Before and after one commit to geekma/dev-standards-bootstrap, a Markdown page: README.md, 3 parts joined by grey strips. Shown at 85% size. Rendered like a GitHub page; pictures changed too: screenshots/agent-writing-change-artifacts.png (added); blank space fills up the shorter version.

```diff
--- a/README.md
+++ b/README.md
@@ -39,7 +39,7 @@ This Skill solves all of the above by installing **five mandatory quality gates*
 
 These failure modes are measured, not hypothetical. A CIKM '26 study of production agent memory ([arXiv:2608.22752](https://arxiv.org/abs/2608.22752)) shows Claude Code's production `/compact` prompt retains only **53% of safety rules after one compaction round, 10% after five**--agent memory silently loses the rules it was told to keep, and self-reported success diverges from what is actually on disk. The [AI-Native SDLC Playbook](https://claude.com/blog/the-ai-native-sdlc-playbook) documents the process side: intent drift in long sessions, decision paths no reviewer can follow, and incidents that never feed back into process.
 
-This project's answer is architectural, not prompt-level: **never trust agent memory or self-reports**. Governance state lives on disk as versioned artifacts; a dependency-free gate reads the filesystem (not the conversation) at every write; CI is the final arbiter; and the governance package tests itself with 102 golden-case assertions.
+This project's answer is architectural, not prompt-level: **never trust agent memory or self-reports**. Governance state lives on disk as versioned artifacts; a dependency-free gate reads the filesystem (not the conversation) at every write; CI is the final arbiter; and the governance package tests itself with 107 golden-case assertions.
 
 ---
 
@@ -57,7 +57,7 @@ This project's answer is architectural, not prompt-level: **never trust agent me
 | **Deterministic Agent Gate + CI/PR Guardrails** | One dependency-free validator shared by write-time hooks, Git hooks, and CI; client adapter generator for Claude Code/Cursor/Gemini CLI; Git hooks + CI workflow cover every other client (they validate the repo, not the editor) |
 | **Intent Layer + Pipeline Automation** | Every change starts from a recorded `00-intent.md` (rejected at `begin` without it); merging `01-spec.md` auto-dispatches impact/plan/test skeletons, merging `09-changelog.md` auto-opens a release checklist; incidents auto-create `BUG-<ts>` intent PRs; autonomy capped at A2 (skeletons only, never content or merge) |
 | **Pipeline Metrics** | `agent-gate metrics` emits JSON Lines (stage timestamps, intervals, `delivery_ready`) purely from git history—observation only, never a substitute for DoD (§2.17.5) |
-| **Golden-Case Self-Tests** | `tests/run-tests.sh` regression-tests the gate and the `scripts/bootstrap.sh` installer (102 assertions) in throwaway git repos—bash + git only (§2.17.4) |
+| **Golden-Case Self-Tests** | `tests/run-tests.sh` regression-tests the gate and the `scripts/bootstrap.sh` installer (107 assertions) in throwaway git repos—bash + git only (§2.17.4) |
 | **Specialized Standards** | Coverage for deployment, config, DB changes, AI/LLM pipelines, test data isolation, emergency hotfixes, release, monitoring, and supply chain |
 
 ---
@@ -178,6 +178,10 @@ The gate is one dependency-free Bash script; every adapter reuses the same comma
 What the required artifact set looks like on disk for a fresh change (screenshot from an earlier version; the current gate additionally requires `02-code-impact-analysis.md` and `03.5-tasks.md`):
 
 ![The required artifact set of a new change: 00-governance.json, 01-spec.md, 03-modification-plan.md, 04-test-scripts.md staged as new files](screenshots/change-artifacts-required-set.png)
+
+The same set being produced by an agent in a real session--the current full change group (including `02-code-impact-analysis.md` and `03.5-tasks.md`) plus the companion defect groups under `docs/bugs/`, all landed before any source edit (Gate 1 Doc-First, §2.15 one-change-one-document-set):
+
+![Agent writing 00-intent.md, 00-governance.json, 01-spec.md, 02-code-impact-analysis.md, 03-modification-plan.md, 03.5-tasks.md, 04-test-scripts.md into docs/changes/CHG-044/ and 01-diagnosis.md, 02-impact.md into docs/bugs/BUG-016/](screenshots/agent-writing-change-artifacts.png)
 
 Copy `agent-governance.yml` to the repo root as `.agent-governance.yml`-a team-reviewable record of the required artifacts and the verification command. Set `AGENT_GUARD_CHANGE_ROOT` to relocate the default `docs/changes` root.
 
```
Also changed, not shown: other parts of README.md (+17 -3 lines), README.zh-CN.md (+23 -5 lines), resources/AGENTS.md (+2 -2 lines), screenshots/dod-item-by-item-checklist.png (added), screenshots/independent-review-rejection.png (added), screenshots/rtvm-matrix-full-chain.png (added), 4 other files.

+--

### WORK TO BE COMPLETED
Where a line of the records above holds the word "bootstrap", count it; give the total as a single number and nothing else.

### ANSWER TO THIS TASK
3